This year’s grant recipient and intern is Ellie O’Reilly. Ellie made a noticeable impact when she volunteered her time at the Atwood Museum last summer. The staff and volunteers are happy to have her back again. Ellie will be going into her senior year at Cornell University in the fall. She is double majoring in English and art history. She is pursuing a career in museum management and works in the education department at the art museum on campus during the school year, the Johnson Museum of Art. Ellie has just returned to Chatham for the summer after a semester abroad in England participating in the Art, Museums, Galleries, and Curating Program offered by Sotheby’s Institute of Art. Her semester studying historic houses and museums in the U.K. was an experience she treasured.
When asked about her experience with Sotheby’s, Ellie said, “It was an incredible way of getting to know how different types and sizes of museums function and work in different ways in their communities.”
Ellie is supporting a number of departments within the Atwood, including technology, volunteer and operations, and program development. She is putting the museum gift shop online, brainstorming fundraising ideas, assisting with publicity, writing articles, working on social media and the website, and much more.
“Getting firsthand experience in different departments, from collections to IT, has been incredibly important to my development in the museum world. Thanks to the generosity of the Robert Hardy Memorial Fund, I am able to continue my education in museum work and community interaction,” she said.
Robert Hardy, known to most as Bob, was born in Chatham in 1919. In 1940, at the age of 21, he joined American Airlines as a pilot. At the age of 23, he became a captain and remained a steadfast and loyal American Airlines pilot until his retirement in 1979. At that time he was the senior pilot at the company. He spent many years flying all over the world learning new things and experiencing different cultures.
“He valued education and would have been proud to sponsor a gifted student.” said daughter, Jane Roiter.
Locally, Bob was a member of Eastward Ho! and St. Martin’s Lodge. He was an expert on the Chatham Naval Air Station and gave lectures on the topic. His local roots include his great grandfather Josiah Hardy, who was a clipper ship captain and the keeper of the Chatham Light House from 1872 to 1900, as well as his aunts, one of whom is even depicted along with her mother in the famous Stallknecht mural “Christ Preaching to the Multitude,” painted in 1932. Bob passed away in 2017 and is missed by his family, friends, and members of the community. A member of the Greatest Generation, he was one of Chatham’s finest.

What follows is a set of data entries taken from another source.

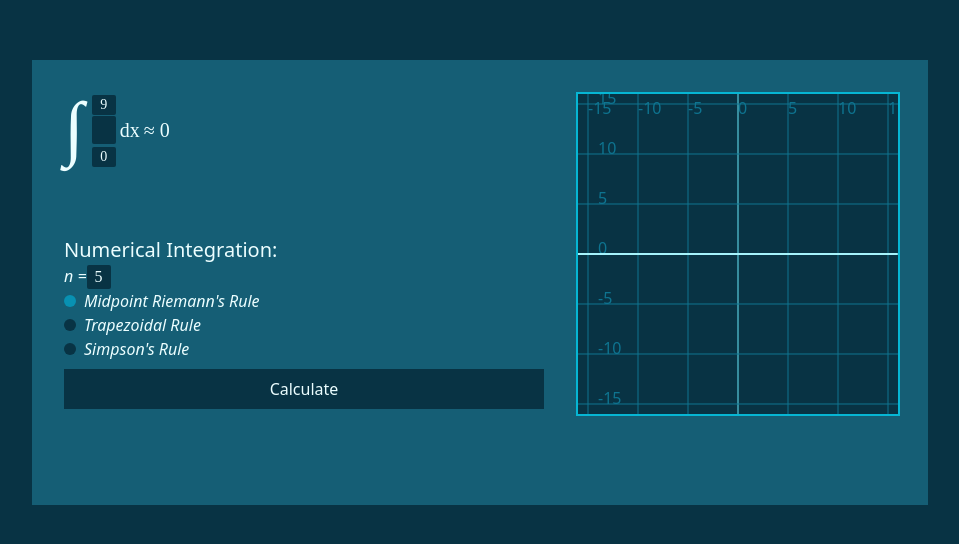
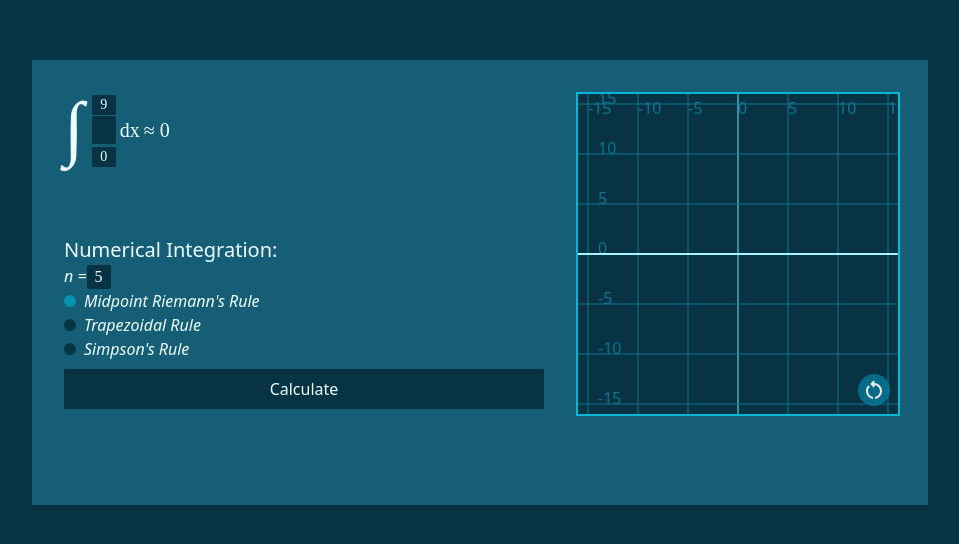
Before and after one commit to kolostring/integral-calculator, a React (Vite) app: page / in a window 1280 px wide. Shown: the part 118-662 px from the top of the page, without its empty margins (160-1119 px from the left). Built offline with nearby package versions, Linux system fonts and the light colour scheme.

Commit message:
feat: add reset button to TransformationContainer

```diff
--- a/src/components/IntegralGrapher.tsx
+++ b/src/components/IntegralGrapher.tsx
@@ -1,7 +1,7 @@
 import SVGFunctionGrapher from "./SVGFunctionGrapher";
 import SVGFunctionGridLines from "./SVGFunctionGridLines";
 import TransformationContainer, {
-  Transformable,
+  TransformableProps,
 } from "./TransformationContainer";
 
 export type IntegralGrapherProps = {
@@ -15,7 +15,7 @@ export default function IntegralGrapher({
   integralFrom,
   integralTo,
 }: Readonly<IntegralGrapherProps>) {
-  const renderGraph = (itemProps: Transformable) => {
+  const renderGraph = (itemProps: TransformableProps) => {
     return (
       <>
         <SVGFunctionGridLines
@@ -84,7 +84,7 @@ export default function IntegralGrapher({
 
   return (
     <TransformationContainer
-      className="relative"
+      className="relative h-full w-full cursor-move touch-none"
       renderItem={renderGraph}
       minScale={3}
       maxScale={45}
--- a/src/components/SVGFunctionGrapher.tsx
+++ b/src/components/SVGFunctionGrapher.tsx
@@ -1,12 +1,12 @@
 import { useCallback } from "react";
-import { Transformable } from "./TransformationContainer";
+import { TransformableProps } from "./TransformationContainer";
 
 export type SVGFunctionGrapherProps = {
   functionPoints: (from: number, to: number) => number[];
   axesProps?: React.SVGAttributes<SVGPathElement>;
   graphProps?: React.SVGAttributes<SVGPathElement>;
 } & React.HTMLAttributes<SVGElement> &
-  Transformable;
+  TransformableProps;
 
 export default function SVGFunctionGrapher({
   functionPoints,
--- a/src/components/SVGFunctionGridLines.tsx
+++ b/src/components/SVGFunctionGridLines.tsx
@@ -1,12 +1,12 @@
 import React from "react";
-import { Transformable } from "./TransformationContainer";
+import { TransformableProps } from "./TransformationContainer";
 
 export type SVGFunctionGridLinesProps = {
   numbersClassName?: string;
   strokeClassName?: string;
   axisClassName?: string;
   breakPointFactor: number;
-} & Transformable &
+} & TransformableProps &
   React.SVGProps<SVGSVGElement>;
 
 export default function SVGFunctionGridLines({
--- a/src/components/TransformationContainer.tsx
+++ b/src/components/TransformationContainer.tsx
@@ -1,7 +1,7 @@
 import { useLayoutEffect, useRef, useState } from "react";
 import useSlidingTransform from "../hooks/useSlidingTransform";
 
-export type Transformable = {
+export type TransformableProps = {
   scale: number;
   position: { x: number; y: number };
   width: number;
@@ -9,7 +9,7 @@ export type Transformable = {
 };
 
 export type TransformationContainer = {
-  renderItem: (itemProps: Transformable) => React.JSX.Element;
+  renderItem: (itemProps: TransformableProps) => React.JSX.Element;
   minScale: number;
   maxScale: number;
 } & React.DetailedHTMLProps<
@@ -19,7 +19,6 @@ export type TransformationContainer = {
 
 export default function TransformationContainer({
   renderItem,
-  className,
   minScale,
   maxScale,
   ...props
@@ -89,12 +88,18 @@ export default function TransformationContainer({
   }, []);
 
   return (
-    <div
-      ref={refContainer}
-      className={`${className} h-full w-full cursor-move touch-none`}
-      {...{ ...props, ...transformHandler }}
-    >
+    <div ref={refContainer} {...{ ...props, ...transformHandler }}>
       {renderItem({ height, position, scale, width })}
+
+      <button
+        className="absolute bottom-0 right-0 m-2 bg-cyan-600 bg-opacity-60 overflow-hidden backdrop-blur-sm size-8 flex justify-center items-center rounded-full"
+        onClick={() => {
+          setPosition({ x: 0, y: 0 });
+          setScale(10);
+        }}
+      >
+        <img src="/src/assets/reset.svg" alt="reset" />
+      </button>
     </div>
   );
 }
```
Also changed, not shown: src/assets/reset.svg (added).
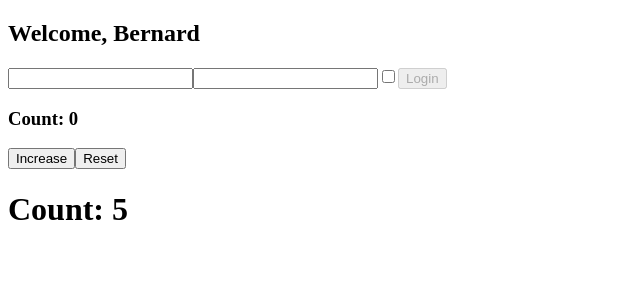
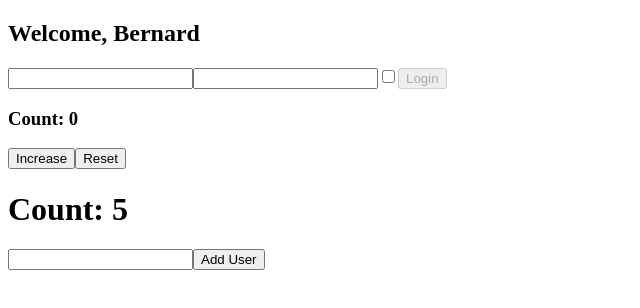
Before and after one commit to hawkydawky/react-exercises, a React (Create React App) app: page /users/hawkydawky in a window 1280 px wide. Shown: the top 308 px of the page, without its empty margins (0-640 px from the left). Built offline with nearby package versions, Linux system fonts and the light colour scheme; no server answers.

Commit message:
useeffect-04

```diff
--- a/src/App.js
+++ b/src/App.js
@@ -4,6 +4,7 @@ import { Login } from "./Login";
 import { ClickCounter } from "./ClickCounter";
 import { Counter } from "./Counter";
 import { Githubuser } from "./GithubUser";
+import { GithubUserList } from "./GithubUserList";
 
 export function App() {
     return (
@@ -12,7 +13,7 @@ export function App() {
         <Login />
         <ClickCounter onCounterChange={(count) => console.log(`Counter equals to ${count}`)}/>
         <Counter />
-        <Githubuser />
+        <GithubUserList />
       </div>
     );
 }
--- a/src/GithubUser.js
+++ b/src/GithubUser.js
@@ -1,6 +1,6 @@
 import { useEffect, useState } from "react"
 
-export function Githubuser({ username = "hawkydawky" }) {
+export function Githubuser({ username }) {
 
     const [data, setData] = useState(null)
 
@@ -16,7 +16,7 @@ export function Githubuser({ username = "hawkydawky" }) {
 
     return (
         <div>
-            {data && <h2>{data.name}</h2> }
+            {data && <h2>{data.login}</h2> }
             {data && <a href={data.html_url}>{data.html_url}</a> }
             {data && <p>Public repo count: {data.public_repos}</p>}
         </div>
--- /dev/null
+++ b/src/GithubUserList.js
@@ -0,0 +1,25 @@
+import { useEffect, useState } from "react"
+import { Githubuser } from "./GithubUser";
+
+export function GithubUserList () {
+    const [usersArr, setUsers] = useState([]);
+    const [inputValue, setInputValue] = useState("");
+
+    function handleAddUser() {
+        setUsers([...usersArr, inputValue]);
+        setInputValue("");
+    }
+
+        function handleInputChange(event) {
+            setInputValue(event.target.value);
+        }
+
+
+    return (
+        <div>
+            <input type="text" onChange={handleInputChange} value={inputValue}/>
+            <button onClick={handleAddUser}>Add User</button>
+            <ul>{usersArr.map((user, index) => <li key={index}><Githubuser username={user}/></li> )}</ul>
+        </div>
+    )
+}
```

The memorial fund was created in Bob’s memory by his children, both Chatham residents, Jane Roiter and Chip Hardy. Their thoughtfulness and generosity has made it possible for the Atwood Museum, which is owned by the Chatham Historical Society, to receive a qualified and dedicated summer intern, which, at the ever-growing and expanding Atwood, is most welcome.
Caroline Imparato is administrator at the Atwood Museum.